The Stamens are epipetalous (attached to the petals) and the 4 fertile ones protrude through the mouth of the corolla tube. Here and the filaments end in Anthers that appear in an inverted V-shape (photo 439). A single, shorter posterior Staminode (sterile stamen) is also present. The fertile anthers have linear to oblong theca (pollen sacs) and the stamens are didynamous (having 4 stamens in 2 pairs of 2 different lengths). A swollen, squat Receptacle (is that expanded tip of the flower stalk from which the floral parts develop. It is greatly expanded in the Compositae and Ficus) is visible below the ovary (photo 440). The single Pistil (a unit of the Gynoecium, the female element of the flower, composed of the Ovary, Style and Stigma) has a bilocular (2-chambered), superior Ovary containing several ovules. The Style ends in a bilobed (2-lobes), elliptic Stigma. The terminal flowers stand out against the dark green, shiny leaves. The stamens and style all extend beyond the petals. (Jun-Nov – but most of the year).
The Fruit is a hanging flattish Capsule (a dry fruit resulting from the maturing of a compound ovary – of more than one carpel – usually opening at maturity by one or more lines of dehiscence) which is narrow, pod-like, slightly curved and tapers to both ends. It is up to 13 x 1cm.The capsule dehisces releasing many seeds. The Seeds have 2 hyaline (having a glassy, translucent appearance), membranous wings (photo 55). The seeds lack endosperm (starch and oil containing tissues) and are approximately rectangular and up to 3 x 1cm. (Oct-Feb).
Distribution & Ecology
These plants occur along streams and in wet montane forests, forest margins and wooded kloofs. Altitude range is from sea level to 1 200m. They are found in in the Eastern Cape, KwaZulu-Natal, Northern Province, Limpopo, Swaziland, southern Mozambique, Malawi and northwards into tropical Africa. They are pollinated by sunbirds and bees. The plant is now cultivated in Hawaii, California, SE Asia and the Azores. The larvae of the Death’s Head Hawk Moth with a roughly skull-shaped pattern on the thorax (Acherontia atropos) and the Fulvous Hawkmoth (Coelonia fulvinotata) feed on the leaves.
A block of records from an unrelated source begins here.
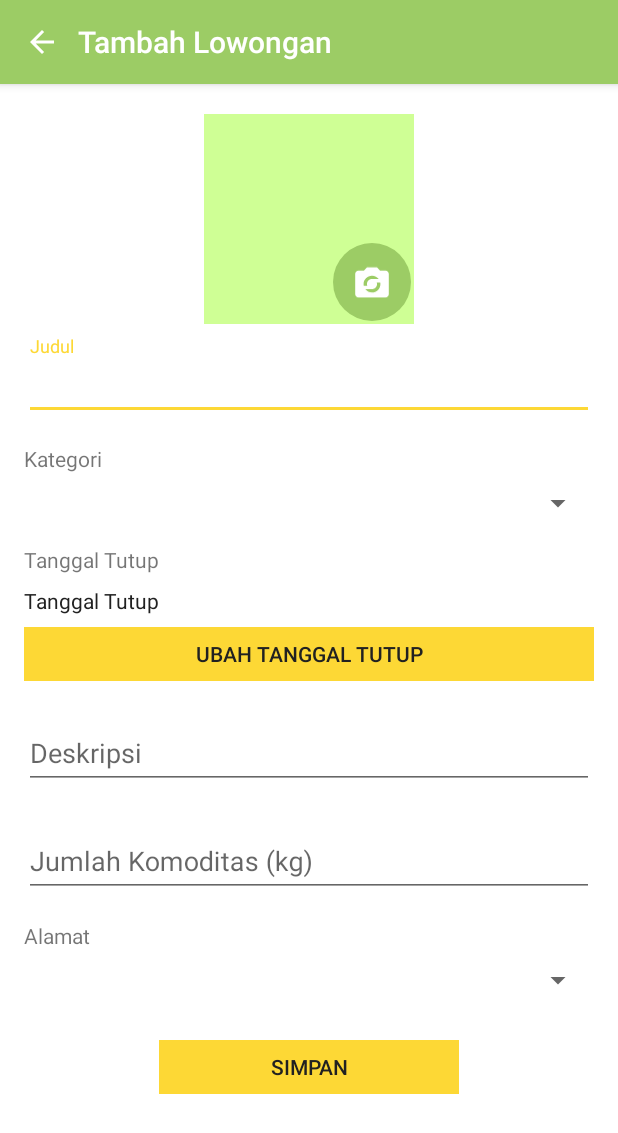
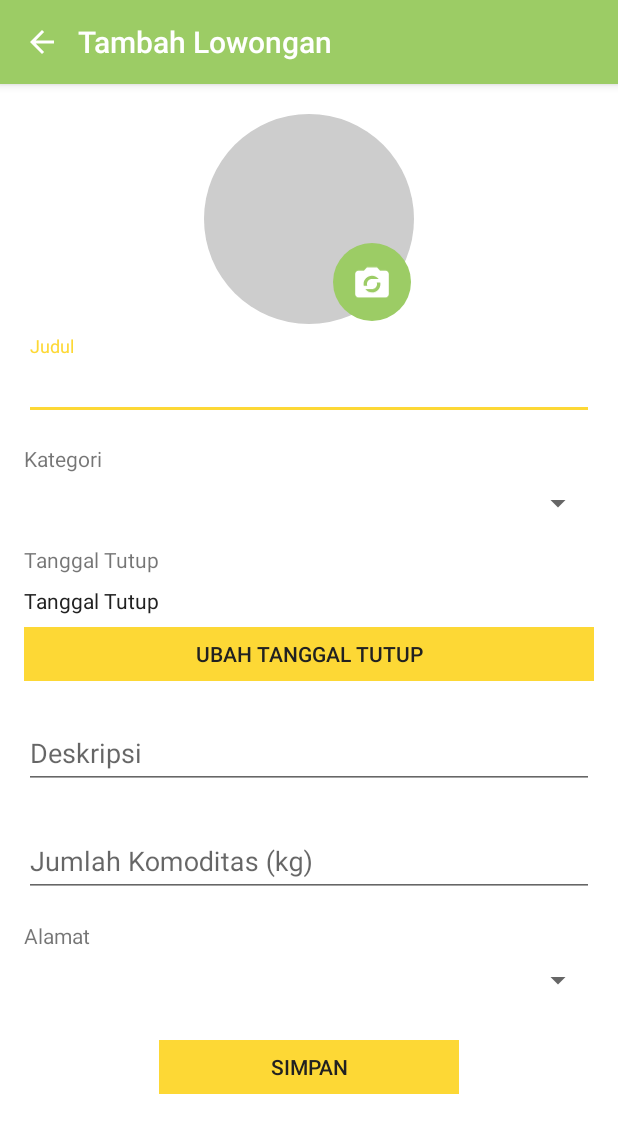
Before and after one commit to RyMey/agristreet, an Android app: the AddLowonganActivity screen opened directly, with no data from a screen before it, on a phone screen of 412 x 824 dp. Shown: the top 1133 px of the screen. Run offline under Robolectric (Android 15) with nearby library versions, the phone set to English and light mode, and no system bars; our stand-ins replace CircleImageView.

Commit message:
ubah jadi circle ternyata kotak jelek

```diff
--- a/AgriStreetApp/app/src/main/res/layout/activity_add_lowongan.xml
+++ b/AgriStreetApp/app/src/main/res/layout/activity_add_lowongan.xml
@@ -66,11 +66,11 @@
                 android:layout_gravity="center"
                 android:layout_marginTop="20dp">
 
-                <ImageView
+                <de.hdodenhof.circleimageview.CircleImageView
                     android:id="@+id/iv_photo"
                     android:layout_width="match_parent"
                     android:layout_height="match_parent"
-                    android:background="@color/primaryLightColor" />
+                    android:background="@drawable/circle_divider"/>
 
                 <ImageView
                     android:id="@+id/iv_input_photo"
```
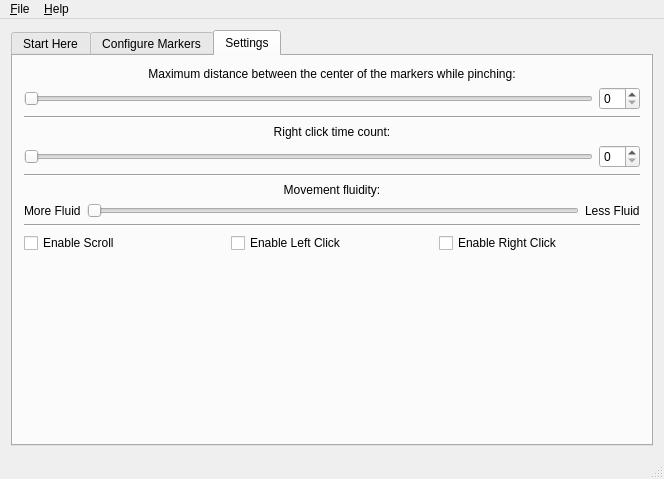
Qt form src/ishara.ui (saikatbsk/Ishara) before a commit.
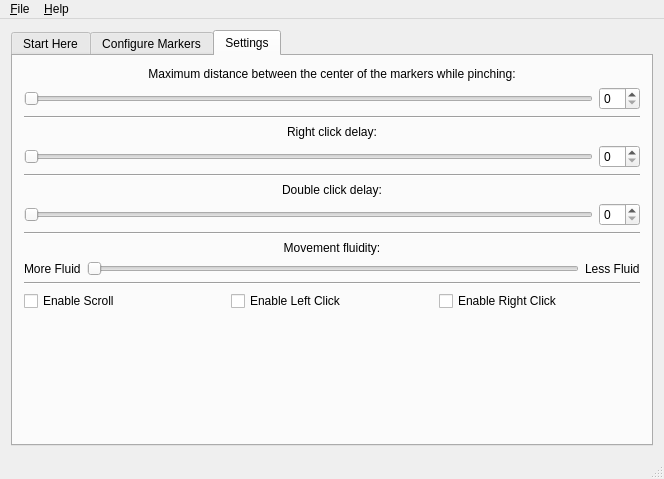
The same form after that commit. The open tabs and pages were chosen to show the change. Icons and pictures are not drawn.

Commit message: Added Double Click

What changed in the file:
```diff
--- a/src/ishara.ui
+++ b/src/ishara.ui
@@ -682,20 +682,14 @@
         <string>Settings</string>
        </attribute>
        <layout class="QGridLayout" name="gridLayout_18">
-        <item row="7" column="0">
-         <spacer name="verticalSpacer">
+        <item row="3" column="0">
+         <widget class="Line" name="line_9">
           <property name="orientation">
-           <enum>Qt::Vertical</enum>
+           <enum>Qt::Horizontal</enum>
           </property>
-          <property name="sizeHint" stdset="0">
-           <size>
-            <width>20</width>
-            <height>40</height>
-           </size>
-          </property>
-         </spacer>
+         </widget>
         </item>
-        <item row="6" column="0">
+        <item row="8" column="0">
          <layout class="QGridLayout" name="gridLayout_16">
           <item row="0" column="2">
            <widget class="QCheckBox" name="chkEnableRightClick">
@@ -759,7 +753,7 @@
           <item row="0" column="0" colspan="2">
            <widget class="QLabel" name="label_25">
             <property name="text">
-             <string>Right click time count:</string>
+             <string>Right click delay:</string>
             </property>
             <property name="alignment">
              <set>Qt::AlignCenter</set>
@@ -768,7 +762,7 @@
           </item>
          </layout>
         </item>
-        <item row="4" column="0">
+        <item row="6" column="0">
          <layout class="QGridLayout" name="gridLayout_15">
           <item row="1" column="1">
            <widget class="QSlider" name="sliderSmoothFac">
@@ -803,13 +797,37 @@
           </item>
          </layout>
         </item>
-        <item row="3" column="0">
+        <item row="5" column="0">
          <widget class="Line" name="line_7">
           <property name="orientation">
            <enum>Qt::Horizontal</enum>
           </property>
          </widget>
         </item>
+        <item row="4" column="0">
+         <layout class="QGridLayout" name="gridLayout_21">
+          <item row="1" column="0">
+           <widget class="QSlider" name="sliderDCRC">
+            <property name="orientation">
+             <enum>Qt::Horizontal</enum>
+            </property>
+           </widget>
+          </item>
+          <item row="1" column="1">
+           <widget class="QSpinBox" name="spnDCRC"/>
+          </item>
+          <item row="0" column="0" colspan="2">
+           <widget class="QLabel" name="label_27">
+            <property name="text">
+             <string>Double click delay:</string>
+            </property>
+            <property name="alignment">
+             <set>Qt::AlignCenter</set>
+            </property>
+           </widget>
+          </item>
+         </layout>
+        </item>
         <item row="1" column="0">
          <widget class="Line" name="line_5">
           <property name="orientation">
@@ -817,13 +835,26 @@
           </property>
          </widget>
         </item>
-        <item row="5" column="0">
+        <item row="7" column="0">
          <widget class="Line" name="line_8">
           <property name="orientation">
            <enum>Qt::Horizontal</enum>
           </property>
          </widget>
         </item>
+        <item row="9" column="0">
+         <spacer name="verticalSpacer">
+          <property name="orientation">
+           <enum>Qt::Vertical</enum>
+          </property>
+          <property name="sizeHint" stdset="0">
+           <size>
+            <width>20</width>
+            <height>40</height>
+           </size>
+          </property>
+         </spacer>
+        </item>
        </layout>
       </widget>
      </widget>
```
Left out of the diff: 5 changed lines with no effect on the pictures. The commit also changes 2 other files.
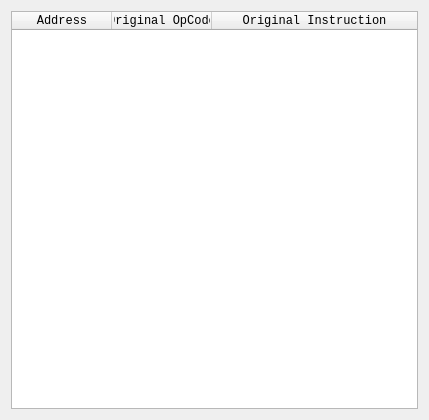
Above: GUI/Widgets/RestoreInstructions/Form/RestoreInstructionsWidget.ui from korcankaraokcu/PINCE before the change. Below: the same form after it.
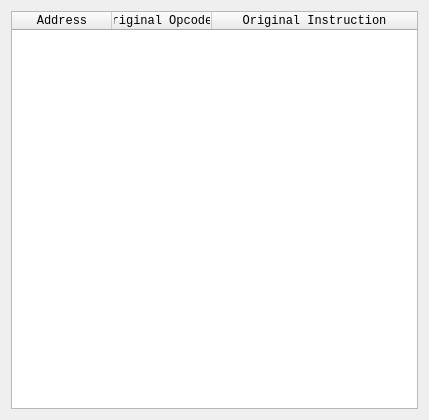
That is the form after the change.

Commit message: Rename opcodes to instructions

Diff of the .ui file:
```diff
--- a/GUI/Widgets/RestoreInstructions/Form/RestoreInstructionsWidget.ui
+++ b/GUI/Widgets/RestoreInstructions/Form/RestoreInstructionsWidget.ui
@@ -55,7 +55,7 @@
      </column>
      <column>
       <property name="text">
-       <string>Original OpCode</string>
+       <string>Original Opcodes</string>
       </property>
      </column>
      <column>
```
Left out of the diff: 6 changed lines with no effect on the pictures. The commit also changes 15 other files.
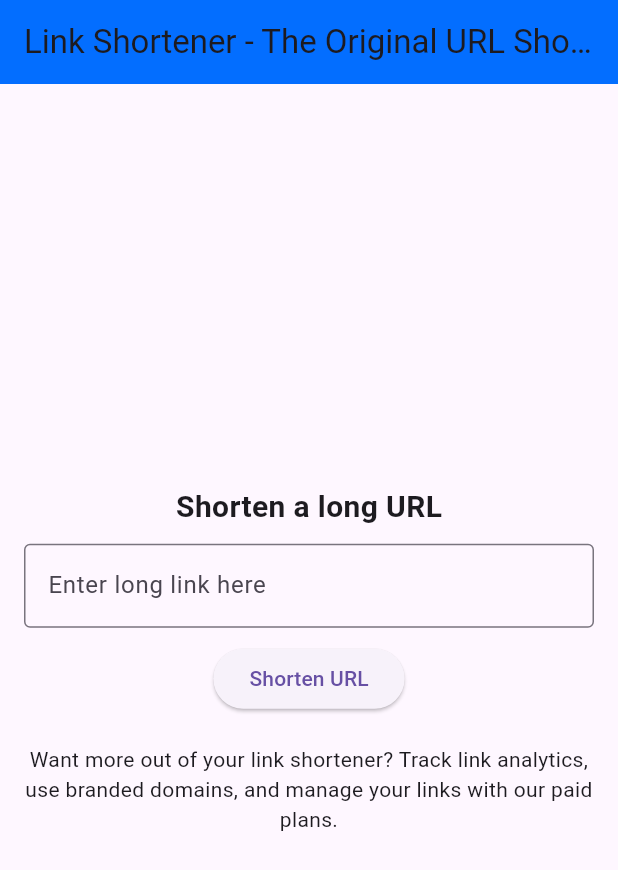
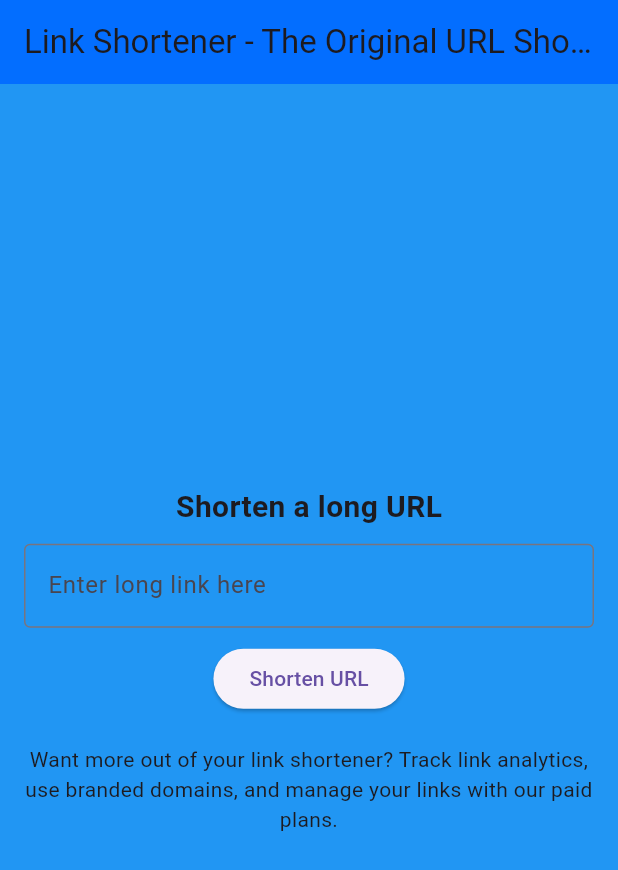
Before and after one commit to ryzen30xx/Link_Shortener, a Flutter app: the screen it shows after launch, on a phone screen of 412 x 824 dp. Shown: the top 870 px of the screen. Run offline on Flutter 3.47's test engine with Material 3 defaults, Android fonts, the light colour scheme and no system bars.

Commit message:
Update flutter file

```diff
--- a/flutter/flutter_application_1/lib/views/home/home_view.dart
+++ b/flutter/flutter_application_1/lib/views/home/home_view.dart
@@ -23,6 +23,7 @@ class HomeView extends StatelessWidget {
         title: Text('Link Shortener - The Original URL Shortener'),
         backgroundColor: const Color.fromARGB(255, 3, 110, 255),
       ),
+      backgroundColor: Colors.blue, // Set the background color to blue
       body: Center(
         child: Padding(
           padding: const EdgeInsets.all(16.0),
```
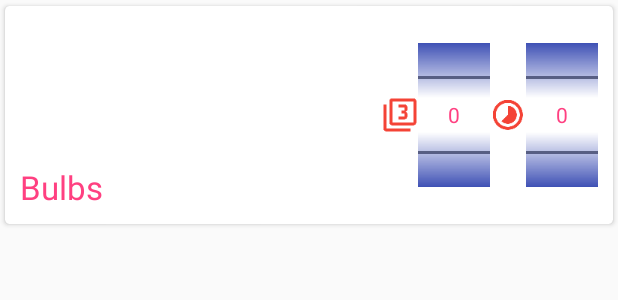
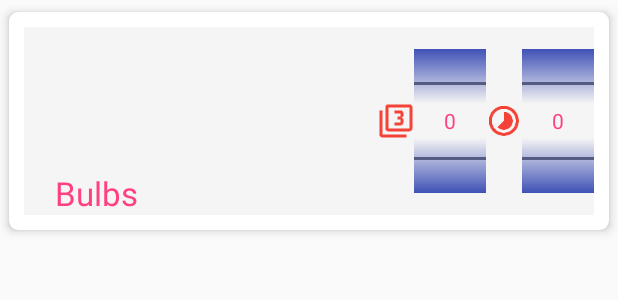
Before and after one commit to RbkGh/QuickTarriff, an Android app: the layout item_appliance_with_qty.xml on its own in the app's theme, with its tools: preview values and no code run, on a phone screen of 412 x 824 dp. Shown: the top 300 px of the screen. Run offline under Robolectric (Android 15) with nearby library versions, the light colour scheme and no system bars.

Commit message:
Added proper spacing for cardview to make it more visible and minor fixes

```diff
--- a/app/src/main/java/com/swiftpot/android/tariffplanner/fragments/FragmentHomeActivity.java
+++ b/app/src/main/java/com/swiftpot/android/tariffplanner/fragments/FragmentHomeActivity.java
@@ -99,8 +99,8 @@ public class FragmentHomeActivity extends Fragment {
         applianceItems.add(new ApplianceItem(R.mipmap.bulb_red, "Bulb", checkBox));
         applianceItems.add(new ApplianceItem(R.mipmap.ic_launcher_fan, "Fan", checkBox));
         applianceItems.add(new ApplianceItem(R.mipmap.ic_launcher, "Washing Machine", checkBox));
-        applianceItems.add(new ApplianceItem(R.mipmap.ic_tv, "Five", checkBox));
-        applianceItems.add(new ApplianceItem(R.mipmap.ic_launcher_fan, "Six", checkBox));
+//        applianceItems.add(new ApplianceItem(R.mipmap.ic_tv, "Five", checkBox));
+//        applianceItems.add(new ApplianceItem(R.mipmap.ic_launcher_fan, "Six", checkBox));
     }
 
     private void checkApplianceChoice(View view){
--- a/app/src/main/res/layout/fragment_home.xml
+++ b/app/src/main/res/layout/fragment_home.xml
@@ -42,9 +42,8 @@
 
     <it.moondroid.coverflow.components.ui.containers.FeatureCoverFlow
         android:id="@+id/coverflow"
-        android:overScrollMode="ifContentScrolls"
-        android:animateLayoutChanges="true"
-        coverflow:shouldRepeat="false"
+        android:overScrollMode="always"
+        coverflow:shouldRepeat="true"
         coverflow:coverHeight="150dp"
         coverflow:coverWidth="100dp"
         coverflow:maxScaleFactor="1.5"
--- a/app/src/main/res/layout/item_appliance_with_qty.xml
+++ b/app/src/main/res/layout/item_appliance_with_qty.xml
@@ -1,15 +1,16 @@
 <?xml version="1.0" encoding="utf-8"?>
 <android.support.v7.widget.CardView xmlns:android="http://schemas.android.com/apk/res/android"
     xmlns:card_view="http://schemas.android.com/apk/res-auto"
-    card_view:cardCornerRadius="3dp"
+    card_view:cardCornerRadius="6dp"
     card_view:cardUseCompatPadding="true"
+    card_view:cardElevation="4dp"
     android:layout_width="match_parent"
     android:layout_height="wrap_content">
 <RelativeLayout
     android:layout_width="fill_parent"
     android:layout_height="wrap_content"
     android:layout_margin="10dp"
-    >
+    android:background="#F5F5F5">
 
     <ImageView
         android:id="@+id/imageAppliance"
@@ -24,7 +25,7 @@
     <TextView
         android:id="@+id/tvApplianceName"
         android:layout_gravity="bottom"
-        android:layout_width="wrap_content"
+        android:layout_width="96dp"
         android:layout_height="wrap_content"
         android:gravity="center"
         android:text="Bulbs"
```
Also changed, not shown: app/src/main/res/layout/fragment_detailed_appliance_info.xml (+10 -8 lines).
The Leaves are eaten by bushbuck. Sweet nectar is produced which attracts many birds, including sunbirds. This nectar freezes below zero and is thus sought after on cold days. The plant is easily grown from seeds or cuttings, or from rooted suckers. This is a good, fast growing, bird tree which will benefit from pruning and the addition of a balanced fertilizer at the end of winter. It grows in full sun or partial shade. This plant has gained the Royal Horticultural Society’s Award of Garden merit. It has been on display at the Chelsea Flower Show. This plant can be used in erosion control.
Boon, R. 2010. Pooley’s Trees of eastern South Africa. Flora and Fauna Publications Trust, Durban.
Coates Palgrave, M. 2002. Keith Coates Palgrave Trees of Southern Africa, edn 3. Struik, Cape Town.
Lawrence, G. H. M, 1951. Taxonomy of Vascular Plants, The Macmillan Company, New York. Tenth Printing 1965.
Palmer, E. & Pitman, N. 1972. Trees of southern Africa, Balkema, Amsterdam, Cape Town.
Schmidt, S. Lotter, M. & McCleland, W. 2002. Trees and Shrubs of Mpumalanga and the Kruger National Park.
van Wyk, B. & van Wyk, P. 1997 Field guide to Trees of Southern Africa, Struik, Cape Town.